Characteristics of Major Sonnet Forms
Number of Lines
Rhyme scheme of first octave
Rhyme schemes of last sextet
Petrarchan Sonnet Structure
Iambic pentameter (each line contains 5 iambs—a weak syllable followed by a strong syllable)
English Sonnet Structure
Notable English Sonneteers
Sir Thomas Wyatt
More English Sonneteers
Elizabeth Barrett Browning
Edna St. Vincent Millay
John Crowe Ramson
Most Famous Sonnet
Shall I compare thee to a summer's day?
Thou art more lovely and more temperate:
Rough winds do shake the darling buds of May,
And summer's lease hath all too short a date:
Sometime too hot the eye of heaven shines,
And often is his gold complexion dimm'd;
And every fair from fair sometime declines,
By chance, or nature's changing course, untrimm'd;
But thy eternal summer shall not fade
Nor lose possession of that fair thou ow'st;
Nor shall Death brag thou wander'st in his shade,
When in eternal lines to time thou grow'st;
So long as men can breathe or eyes can see,
So long lives this, and this gives life to thee.
Emma Lazarus’ (American) Petrarchan Sonnet
on The Statue of Liberty in New York Harbor
The New Colossus
Not like the brazen giant of Greek fame,

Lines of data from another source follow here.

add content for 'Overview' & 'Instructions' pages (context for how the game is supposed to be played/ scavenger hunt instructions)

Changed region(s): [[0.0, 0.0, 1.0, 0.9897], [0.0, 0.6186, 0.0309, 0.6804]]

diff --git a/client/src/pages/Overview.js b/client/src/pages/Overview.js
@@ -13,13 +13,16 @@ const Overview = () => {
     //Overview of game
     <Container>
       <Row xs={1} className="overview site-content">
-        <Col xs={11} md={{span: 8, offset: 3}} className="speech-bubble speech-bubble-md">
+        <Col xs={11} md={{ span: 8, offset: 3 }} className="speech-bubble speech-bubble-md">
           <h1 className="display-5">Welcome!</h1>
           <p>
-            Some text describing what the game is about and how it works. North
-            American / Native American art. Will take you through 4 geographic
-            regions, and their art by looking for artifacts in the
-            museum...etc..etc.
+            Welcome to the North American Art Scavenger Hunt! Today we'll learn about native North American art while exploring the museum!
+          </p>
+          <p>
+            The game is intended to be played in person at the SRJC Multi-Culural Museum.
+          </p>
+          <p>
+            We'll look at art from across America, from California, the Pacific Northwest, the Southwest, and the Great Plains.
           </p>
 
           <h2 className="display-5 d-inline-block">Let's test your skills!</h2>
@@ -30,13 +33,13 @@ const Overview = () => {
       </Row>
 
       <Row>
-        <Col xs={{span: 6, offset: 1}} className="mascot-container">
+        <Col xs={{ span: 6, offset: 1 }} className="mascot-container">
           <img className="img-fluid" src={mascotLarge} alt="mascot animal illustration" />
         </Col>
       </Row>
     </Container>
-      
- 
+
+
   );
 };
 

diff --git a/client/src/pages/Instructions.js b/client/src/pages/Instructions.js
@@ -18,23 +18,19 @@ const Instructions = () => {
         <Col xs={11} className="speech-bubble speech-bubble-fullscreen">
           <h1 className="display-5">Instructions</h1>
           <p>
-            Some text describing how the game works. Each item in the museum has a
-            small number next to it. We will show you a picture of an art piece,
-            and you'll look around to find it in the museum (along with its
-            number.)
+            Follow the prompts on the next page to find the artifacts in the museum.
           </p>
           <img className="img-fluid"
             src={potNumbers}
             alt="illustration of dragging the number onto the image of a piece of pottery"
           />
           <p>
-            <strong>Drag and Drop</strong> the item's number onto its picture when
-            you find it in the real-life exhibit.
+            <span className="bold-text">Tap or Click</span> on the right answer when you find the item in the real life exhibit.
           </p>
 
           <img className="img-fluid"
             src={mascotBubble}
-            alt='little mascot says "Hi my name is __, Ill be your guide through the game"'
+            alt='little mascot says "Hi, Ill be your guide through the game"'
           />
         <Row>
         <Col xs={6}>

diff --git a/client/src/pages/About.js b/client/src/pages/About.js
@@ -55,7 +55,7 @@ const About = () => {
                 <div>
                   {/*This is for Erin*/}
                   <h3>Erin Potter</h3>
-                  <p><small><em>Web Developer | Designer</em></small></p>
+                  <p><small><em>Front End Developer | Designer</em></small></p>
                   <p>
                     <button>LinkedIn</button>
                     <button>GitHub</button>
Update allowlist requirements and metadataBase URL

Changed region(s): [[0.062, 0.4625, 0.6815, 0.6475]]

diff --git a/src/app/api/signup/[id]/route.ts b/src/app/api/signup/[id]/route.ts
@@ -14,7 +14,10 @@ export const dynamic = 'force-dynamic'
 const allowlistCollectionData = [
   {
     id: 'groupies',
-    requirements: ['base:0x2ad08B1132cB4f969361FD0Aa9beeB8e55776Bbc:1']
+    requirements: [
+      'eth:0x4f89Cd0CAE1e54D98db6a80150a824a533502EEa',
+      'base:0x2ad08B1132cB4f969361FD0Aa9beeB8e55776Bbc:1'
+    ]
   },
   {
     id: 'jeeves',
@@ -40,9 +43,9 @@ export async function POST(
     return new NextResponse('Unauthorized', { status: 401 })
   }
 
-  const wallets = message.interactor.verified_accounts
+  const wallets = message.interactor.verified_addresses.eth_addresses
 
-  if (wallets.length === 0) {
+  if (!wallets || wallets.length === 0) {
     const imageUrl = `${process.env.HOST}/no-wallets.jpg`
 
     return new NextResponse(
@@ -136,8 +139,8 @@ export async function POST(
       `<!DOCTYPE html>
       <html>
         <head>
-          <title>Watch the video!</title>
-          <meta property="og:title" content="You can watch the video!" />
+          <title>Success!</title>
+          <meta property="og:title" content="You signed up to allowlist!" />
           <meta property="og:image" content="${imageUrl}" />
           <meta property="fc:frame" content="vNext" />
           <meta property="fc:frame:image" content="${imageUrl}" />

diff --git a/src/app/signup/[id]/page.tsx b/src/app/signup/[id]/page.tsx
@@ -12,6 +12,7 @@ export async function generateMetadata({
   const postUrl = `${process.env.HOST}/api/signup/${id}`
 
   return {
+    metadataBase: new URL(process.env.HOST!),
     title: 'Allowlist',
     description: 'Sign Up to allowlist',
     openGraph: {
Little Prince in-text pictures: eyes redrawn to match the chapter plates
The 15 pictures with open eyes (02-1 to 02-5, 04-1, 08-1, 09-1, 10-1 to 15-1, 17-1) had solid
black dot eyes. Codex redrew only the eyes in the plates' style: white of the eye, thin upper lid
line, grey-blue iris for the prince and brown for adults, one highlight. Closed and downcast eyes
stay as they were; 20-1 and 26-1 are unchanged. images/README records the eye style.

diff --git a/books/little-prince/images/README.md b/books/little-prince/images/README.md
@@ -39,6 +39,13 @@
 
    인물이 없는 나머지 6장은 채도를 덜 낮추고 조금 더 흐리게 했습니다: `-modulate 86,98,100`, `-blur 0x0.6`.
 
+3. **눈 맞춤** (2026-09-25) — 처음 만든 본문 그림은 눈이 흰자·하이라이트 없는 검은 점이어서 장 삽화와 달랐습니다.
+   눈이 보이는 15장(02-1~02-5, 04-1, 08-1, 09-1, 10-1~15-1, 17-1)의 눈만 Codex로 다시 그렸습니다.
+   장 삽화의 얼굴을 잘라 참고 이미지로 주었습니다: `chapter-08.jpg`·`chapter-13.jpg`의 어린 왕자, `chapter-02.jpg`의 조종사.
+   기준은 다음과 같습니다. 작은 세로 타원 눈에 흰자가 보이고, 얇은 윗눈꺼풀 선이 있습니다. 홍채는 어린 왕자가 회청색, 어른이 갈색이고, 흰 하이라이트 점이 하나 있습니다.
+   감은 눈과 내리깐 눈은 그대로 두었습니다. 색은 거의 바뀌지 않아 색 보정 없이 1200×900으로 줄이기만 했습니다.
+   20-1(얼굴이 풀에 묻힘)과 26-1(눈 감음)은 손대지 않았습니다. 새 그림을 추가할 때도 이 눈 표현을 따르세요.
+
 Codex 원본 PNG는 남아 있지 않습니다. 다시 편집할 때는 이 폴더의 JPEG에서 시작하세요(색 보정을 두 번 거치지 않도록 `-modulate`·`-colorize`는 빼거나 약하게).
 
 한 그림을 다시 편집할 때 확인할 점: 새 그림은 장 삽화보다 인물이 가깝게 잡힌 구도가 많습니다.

With conquering limbs astride from land to land;
Here at our sea-washed, sunset gates shall stand
A mighty woman with a torch, whose flame
Is the imprisoned lightning, and her name
Mother of Exiles. From her beacon-hand
Glows world-wide welcome; her mild eyes command
The air-bridged harbor that twin cities frame.
"Keep ancient lands, your storied pomp!" cries she
With silent lips. "Give me your tired, your poor,
Your huddled masses yearning to breathe free,
The wretched refuse of your teeming shore.
Send these, the homeless, tempest-tost to me,
I lift my lamp beside the golden door!"
W. H. Auden (English Poet) Sonnet
In Time of War
He turned his field into a meeting-place,
And grew the tolerant ironic eye,
And formed the mobile money-changer’s face,
And found the notion of equality.
And strangers were as brothers to his clocks,
And with his spires he made a human sky;
Museums stored his learning like a box,
And paper watched his money like a spy.
It grew so fast his life was overgrown,
And he forgot what once it had been made for,
And gathered into crowds and was alone,
And lived expensively and did without,
And could not find the earth which he had paid for,
Nor feel the love that he knew all about.
Elizabeth Barrett Browning (American) Sonnet
How do I love thee?
How do I love thee? Let me count the ways.
I love thee to the depth and breadth and height
My soul can reach, when feeling out of sight
For the ends of being and ideal grace.
I love thee to the level of every day’s
Most quiet need, by sun and candle-light.
I love thee freely, as men strive for right.
I love thee purely, as they turn from praise.
I love thee with the passion put to use
In my old griefs, and with my childhood’s faith.
I love thee with a love I seemed to lose
With my lost saints. I love thee with the breath,
Smiles, tears, of all my life; and, if God choose,
I shall but love thee better after death.